Take from the data every line in which the word "projects" is found.

Content starts

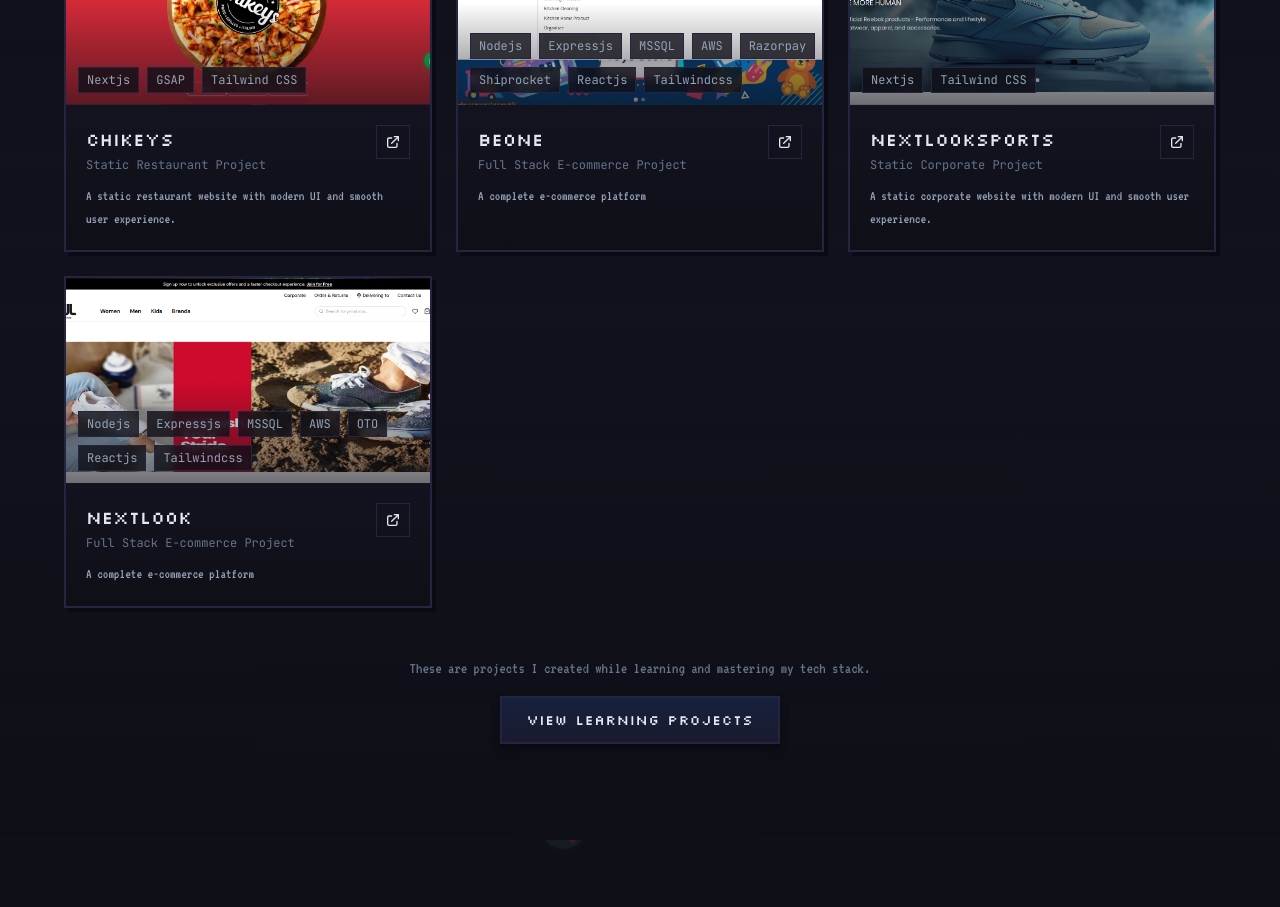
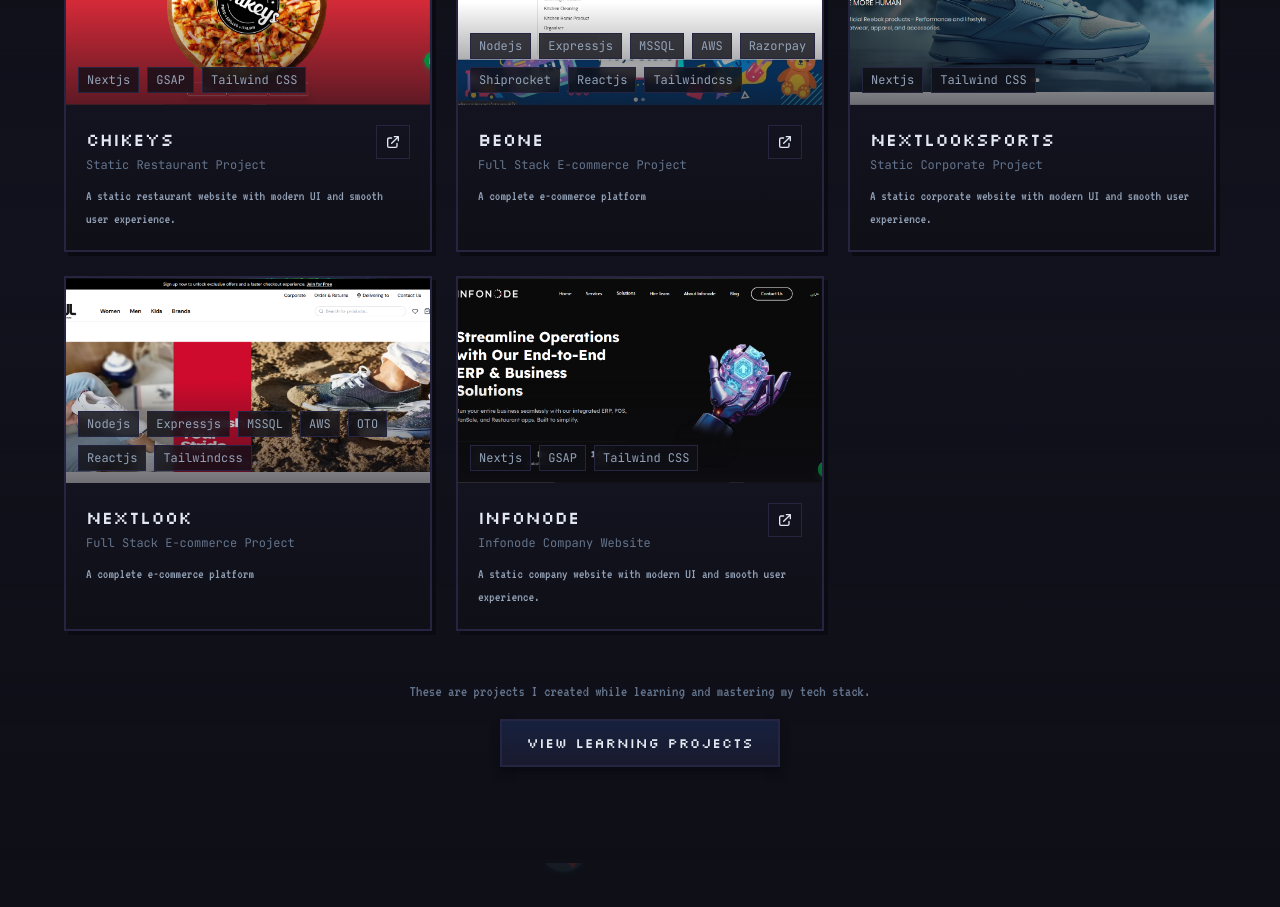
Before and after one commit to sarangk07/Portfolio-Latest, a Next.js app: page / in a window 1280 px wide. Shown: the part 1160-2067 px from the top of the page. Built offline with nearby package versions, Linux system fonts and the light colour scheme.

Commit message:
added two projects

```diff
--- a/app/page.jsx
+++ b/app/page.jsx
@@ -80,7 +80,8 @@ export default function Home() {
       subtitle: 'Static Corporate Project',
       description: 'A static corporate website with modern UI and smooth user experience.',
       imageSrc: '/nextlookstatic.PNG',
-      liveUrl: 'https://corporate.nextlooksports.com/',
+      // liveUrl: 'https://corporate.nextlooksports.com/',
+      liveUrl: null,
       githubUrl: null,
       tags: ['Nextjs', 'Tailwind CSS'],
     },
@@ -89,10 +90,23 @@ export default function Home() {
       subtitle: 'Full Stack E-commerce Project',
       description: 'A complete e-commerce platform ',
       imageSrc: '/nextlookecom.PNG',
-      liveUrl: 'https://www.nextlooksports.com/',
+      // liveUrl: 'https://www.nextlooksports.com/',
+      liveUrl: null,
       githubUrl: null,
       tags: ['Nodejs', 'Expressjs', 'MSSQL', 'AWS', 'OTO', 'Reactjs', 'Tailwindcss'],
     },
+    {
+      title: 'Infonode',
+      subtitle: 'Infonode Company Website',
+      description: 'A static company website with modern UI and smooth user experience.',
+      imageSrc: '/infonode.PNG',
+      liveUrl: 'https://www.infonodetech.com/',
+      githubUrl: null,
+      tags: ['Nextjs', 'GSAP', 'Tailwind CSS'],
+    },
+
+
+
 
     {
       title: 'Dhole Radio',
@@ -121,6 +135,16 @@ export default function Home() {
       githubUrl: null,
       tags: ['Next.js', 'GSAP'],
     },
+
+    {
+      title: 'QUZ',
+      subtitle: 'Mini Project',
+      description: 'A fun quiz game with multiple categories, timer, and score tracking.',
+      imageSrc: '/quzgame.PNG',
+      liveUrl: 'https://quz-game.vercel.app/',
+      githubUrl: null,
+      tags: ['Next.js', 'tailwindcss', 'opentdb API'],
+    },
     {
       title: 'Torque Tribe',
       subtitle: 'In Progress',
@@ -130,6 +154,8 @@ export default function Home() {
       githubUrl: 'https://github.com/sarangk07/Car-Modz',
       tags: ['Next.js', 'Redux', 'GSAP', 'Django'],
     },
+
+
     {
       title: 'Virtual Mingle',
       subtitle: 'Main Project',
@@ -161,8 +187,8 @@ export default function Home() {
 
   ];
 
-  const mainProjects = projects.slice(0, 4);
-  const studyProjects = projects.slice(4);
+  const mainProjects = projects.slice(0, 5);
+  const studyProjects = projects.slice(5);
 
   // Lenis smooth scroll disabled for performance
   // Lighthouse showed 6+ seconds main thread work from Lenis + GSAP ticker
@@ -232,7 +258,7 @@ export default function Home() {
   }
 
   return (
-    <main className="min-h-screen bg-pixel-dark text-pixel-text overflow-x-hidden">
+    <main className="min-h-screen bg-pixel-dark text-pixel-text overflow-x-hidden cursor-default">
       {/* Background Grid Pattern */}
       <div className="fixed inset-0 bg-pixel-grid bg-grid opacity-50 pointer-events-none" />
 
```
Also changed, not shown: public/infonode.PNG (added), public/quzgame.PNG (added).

Content ends
Content starts

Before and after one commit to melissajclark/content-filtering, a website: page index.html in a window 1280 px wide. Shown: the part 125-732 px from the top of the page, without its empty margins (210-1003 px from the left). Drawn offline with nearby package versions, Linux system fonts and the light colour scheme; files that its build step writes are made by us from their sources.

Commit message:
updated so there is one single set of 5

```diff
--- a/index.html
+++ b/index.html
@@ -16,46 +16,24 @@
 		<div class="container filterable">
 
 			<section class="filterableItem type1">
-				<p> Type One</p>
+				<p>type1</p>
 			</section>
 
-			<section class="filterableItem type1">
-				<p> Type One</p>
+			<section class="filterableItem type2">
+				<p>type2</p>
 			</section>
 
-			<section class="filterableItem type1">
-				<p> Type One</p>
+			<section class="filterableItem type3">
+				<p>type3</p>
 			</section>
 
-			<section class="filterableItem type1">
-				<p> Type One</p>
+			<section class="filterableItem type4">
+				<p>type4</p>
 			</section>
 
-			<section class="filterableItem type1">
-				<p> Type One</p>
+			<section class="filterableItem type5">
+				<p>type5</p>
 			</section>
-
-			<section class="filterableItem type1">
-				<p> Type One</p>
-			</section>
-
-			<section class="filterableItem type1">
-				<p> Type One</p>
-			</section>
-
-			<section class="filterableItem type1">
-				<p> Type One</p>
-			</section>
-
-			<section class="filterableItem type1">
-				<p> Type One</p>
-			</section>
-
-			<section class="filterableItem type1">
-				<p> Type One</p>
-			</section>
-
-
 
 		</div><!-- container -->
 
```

Content ends

■ Exercise solution ■
added two projects
-  const mainProjects = projects.slice(0, 4);
-  const studyProjects = projects.slice(4);
+  const mainProjects = projects.slice(0, 5);
+  const studyProjects = projects.slice(5);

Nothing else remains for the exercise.